“No I don’t want to battle from beginning to end, I don’t want to cycle or recycle revenge, I don’t want to follow death and all of his friends.” – Coldplay
Creston Davis, in his introduction to The Monstrosity of Christ, uses the above subtitle. The Monstrosity of Christ recounts a debate between Slavoj Žižek and John Milbank. Holy Saturday and Resurrection Sunday is also focal question of the 5th article of the Apostles’ Creed. What happened to Jesus after his death? The creed frames these two events in one movement. Nobody should read descend without resurrection. However, for the moment, we’ll side with Holy Saturday for a few reasons.
First, I assumed in the original post that my interlocutors would focus more on the Resurrection Sunday. Second, I rather like Saturday’s silent, hidden uncertainty. Also, Saturday seems more like the limbo of the post-axial world we inherited. I think Holy Saturday speaks better of the deadlocks faced today. Besides, I like Coldplay’s Death and All His Friends.
But before dancing with death and selling goods to the devil a quick theo-historical comment.
Bad Spelling Will be the Death of Us: Inferna vs Inferos
As a friend often point out, I’m not the best speller. Sometimes I blame English being my second language. Other times I think it’s the laziness of not bothering to reread. Whatever the reason, to spelling and grammar errors are not modern phenomena by any means.
When dancing with death, though, you should be sure to have your spell checker nearby. Somewhere in the Fourth century CE, (a) scribe(s) copying the Apostles’ Creed made a minor mistake with major consequences. Some manuscripts used inferna meaning “hell” and others inferos meaning “lower world”. These two words, also, created an interpretive split of the fifth article over the ages. Some preferred inferna, like Luther and the Reformers, focussing on Jesus’ destruction of hell. Others, like Irenaeus and Tertullian, preferred inferos. Their focus was on Jesus’ descent into the underworld.
Of course, such interpretations fit with larger theological drives. Tertullian and Irenaeus felt compelled to explain how Jesus could save the faithful who had already dead. While Luther and the Reformers took the first steps to release us from the fear of supernatural forces. Of course, there were those, like Aquinas, who uses both inferna and inferos. For Aquinas the former was a reminder of the sacrament of the living, the Eucharist, which protects humans from hell.
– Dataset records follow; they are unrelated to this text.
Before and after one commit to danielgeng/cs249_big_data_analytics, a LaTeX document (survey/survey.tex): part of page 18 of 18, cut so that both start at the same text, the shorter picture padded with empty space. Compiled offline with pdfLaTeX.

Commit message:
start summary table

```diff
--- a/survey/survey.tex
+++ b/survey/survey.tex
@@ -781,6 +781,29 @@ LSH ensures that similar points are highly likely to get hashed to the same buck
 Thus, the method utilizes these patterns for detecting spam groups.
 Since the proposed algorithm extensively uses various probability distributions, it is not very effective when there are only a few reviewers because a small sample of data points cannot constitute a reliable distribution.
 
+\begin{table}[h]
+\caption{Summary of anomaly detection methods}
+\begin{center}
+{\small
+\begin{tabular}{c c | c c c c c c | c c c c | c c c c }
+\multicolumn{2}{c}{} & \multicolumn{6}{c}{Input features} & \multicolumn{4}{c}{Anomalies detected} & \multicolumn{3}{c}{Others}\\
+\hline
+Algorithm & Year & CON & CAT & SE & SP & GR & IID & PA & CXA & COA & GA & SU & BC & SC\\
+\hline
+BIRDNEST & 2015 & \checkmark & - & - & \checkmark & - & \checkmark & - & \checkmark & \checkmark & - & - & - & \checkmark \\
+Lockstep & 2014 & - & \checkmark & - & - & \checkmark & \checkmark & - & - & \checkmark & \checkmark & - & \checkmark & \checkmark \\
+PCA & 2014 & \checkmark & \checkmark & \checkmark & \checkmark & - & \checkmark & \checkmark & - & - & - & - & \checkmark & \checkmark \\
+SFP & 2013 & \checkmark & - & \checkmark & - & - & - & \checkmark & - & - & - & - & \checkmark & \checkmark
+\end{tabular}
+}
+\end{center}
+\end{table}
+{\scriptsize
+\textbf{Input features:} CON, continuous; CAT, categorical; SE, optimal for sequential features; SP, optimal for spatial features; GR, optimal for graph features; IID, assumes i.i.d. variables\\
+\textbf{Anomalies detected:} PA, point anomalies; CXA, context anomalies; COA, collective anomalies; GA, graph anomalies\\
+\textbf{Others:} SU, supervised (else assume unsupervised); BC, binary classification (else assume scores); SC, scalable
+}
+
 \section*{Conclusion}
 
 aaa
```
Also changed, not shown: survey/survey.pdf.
The latter was the sacrament for the dead; i.e., Jesus’ infinite mercy stretching even into death. Okay, enough Latin, it will be the death of me. Back to Coldplay.
Death and All His Friends
Coldplay uses Delacroix’s Liberty Leading the People as cover for the standard edition of their album Viva la Vida or Death and All of His Friends. What Coldplay wants to communicate is unclear. The blurring of everyday life and carnival excess are typical of the anthem-rock genre. Indeed, such blurring is fundamental to many a pop-genre. Often the message is: you can have it all, and all the time. Such promises are patent contradictions supported by the liturgies of advertising. Inculcated into the broader culture this contradiction begets constant unrequited longing turning into numbness.
A numbness which deadens. It seems we are waiting for resurrection and hoping for revolution. No renewal can come, however, before descending into inferos to save dead, lost thoughts. Curtailing the recycling of revenge means showing inferna as powerless, already destroyed. Those who cry the wolf of revolutionary resurrection should heed the following warning. Salvation begins by facing your fetishized desire for resurrection without going through the dead. The only way to resurrection is dancing the dead out of death.